James Mussell reads nineteenth-century scientific debates in light of recent theoretical discussions of scientific writing to propose a new methodology for understanding the periodical press in terms of its movements in time and space. That there is no disjunction between text and object is already recognized in science studies, Mussell argues; however, this principle should also be extended to our understanding of print culture within its cultural context. He provides historical accounts of scientific controversy, documents references to time and space in the periodical press, and follows magazines and journals as they circulate through society to shed new light on the dissemination and distribution of periodicals, authorship and textual authority, and the role of mediation in material culture. Well-known writers like H. G. Wells and Arthur Conan Doyle are discovered in new contexts, while other authors, publishers, editors, and scientists are discussed for the first time. Mussell is persuasive in showing how his methodology increases our understanding of the process of transformation and translation that underpins the production of print and informs current debates about the status of digital publication and the preservation of archival material in electronic forms. Adding to the book's usefulness are an extended bibliography and a discussion of recent debates regarding digital publication.
Contents: Preface; Introduction: 'Movable types'. Part 1 Spaces: Astronomy and the representation of space; The spectacular spaces of science and detection in the Strand Magazine. Part 2 Times: Representing the present; Discovery and the circulation of names; Periodicity and the rhythms of 19th-century science; Conclusions: 19th-century electricity in the electronic age; Bibliography; Index.
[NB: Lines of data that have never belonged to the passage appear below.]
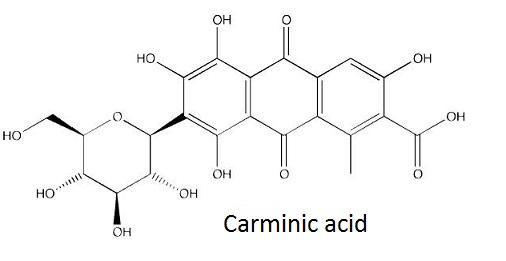
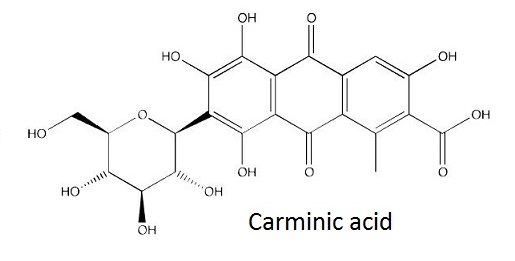
new features
-images better aligned
-new h2 headers

Changed region(s): [[0.0593, 0.0307, 0.9783, 0.9195], [0.4447, 0.7969, 0.7708, 0.8889], [0.0, 0.3985, 0.2964, 0.5517]]

diff --git a/project.html b/project.html
@@ -10,7 +10,7 @@
 
   <style>
     div.jumbotron {
-      min-height: 400px;
+      min-height: 450px;
       background-image:url("Cosmetics_2.jpg");
       background-size: cover;
       background-attachment:fixed;
@@ -18,7 +18,7 @@
     body{
       padding-top: 70px;
     }
-    div.jumbotron h2{
+    div.jumbotron h1{
       color: white;
       background-color: rgba(245,165,80,0.9);
       border-radius: 25px;
@@ -80,14 +80,26 @@
     ul.content-list{
       line-height: 40px;
     }
-    div.buzz h2{
+    h2{
+      margin-bottom: 1.2em;
+      padding-top:15px;
+      padding-left: 20px;
+      font-size:35px;
+      color: #222
     }
     div.main div.row{
-      border-left:solid;
-      border-top:solid;
+      border:dotted;
+      border-radius:25px;
+      border-color: green;
+      margin-bottom: 1.2em;
     }
     div.skin{
       text-align:center;
+    }
+    div.panel-body{
+      line-height: 30px;
+      font-family:"Palatino Linotype", "Book Antiqua", Palatino, serif;
+      font-size: 21px;
     }
   </style>
   
@@ -117,7 +129,7 @@
 
         <div class='row'>
           <div class='col-sm-8'>
-            <h2>Chemistry behind cosmetic products</h2>
+            <h1>Chemistry behind cosmetic products</h1>
           </div>
         </div>
       </body>
@@ -139,7 +151,7 @@
           </ul>
            <p>  
 
-          <h2>Five common cosmetics and their main ingredients</h2>
+          <h2>Analysing 5 common cosmetics</h2>
           <div class='main'>
             <div class='row'>
               <div class='col-sm-2'>
@@ -210,7 +222,7 @@
           </div>
         </div>
         <div class='col-sm-4'>
-          <div class="panel panel-default">
+          <div class="panel panel-default fixed">
             <div class="panel-body">
              Send us a question!
               <form role='form'>
@@ -225,6 +237,10 @@
                 <button class="btn btn-facebook"><span class="hidden-element">Facebook</span></button>
                 <button class="btn btn-pinterest"><span class="hidden-element">Pinterest</span></button>
               </ul>
+            </div>
+            <div class='poll'>
+            </div>
+            <div class='quiz'>
             </div>
           </div>
         </div>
The series focuses primarily upon major authors and subjects within Romantic and Victorian literature. It also includes studies of other nineteenth-century British writers and issues, where these are matters of current debate, for example: biography and autobiography, journalism, periodical literature, travel writing, book production, gender, and noncanonical writing.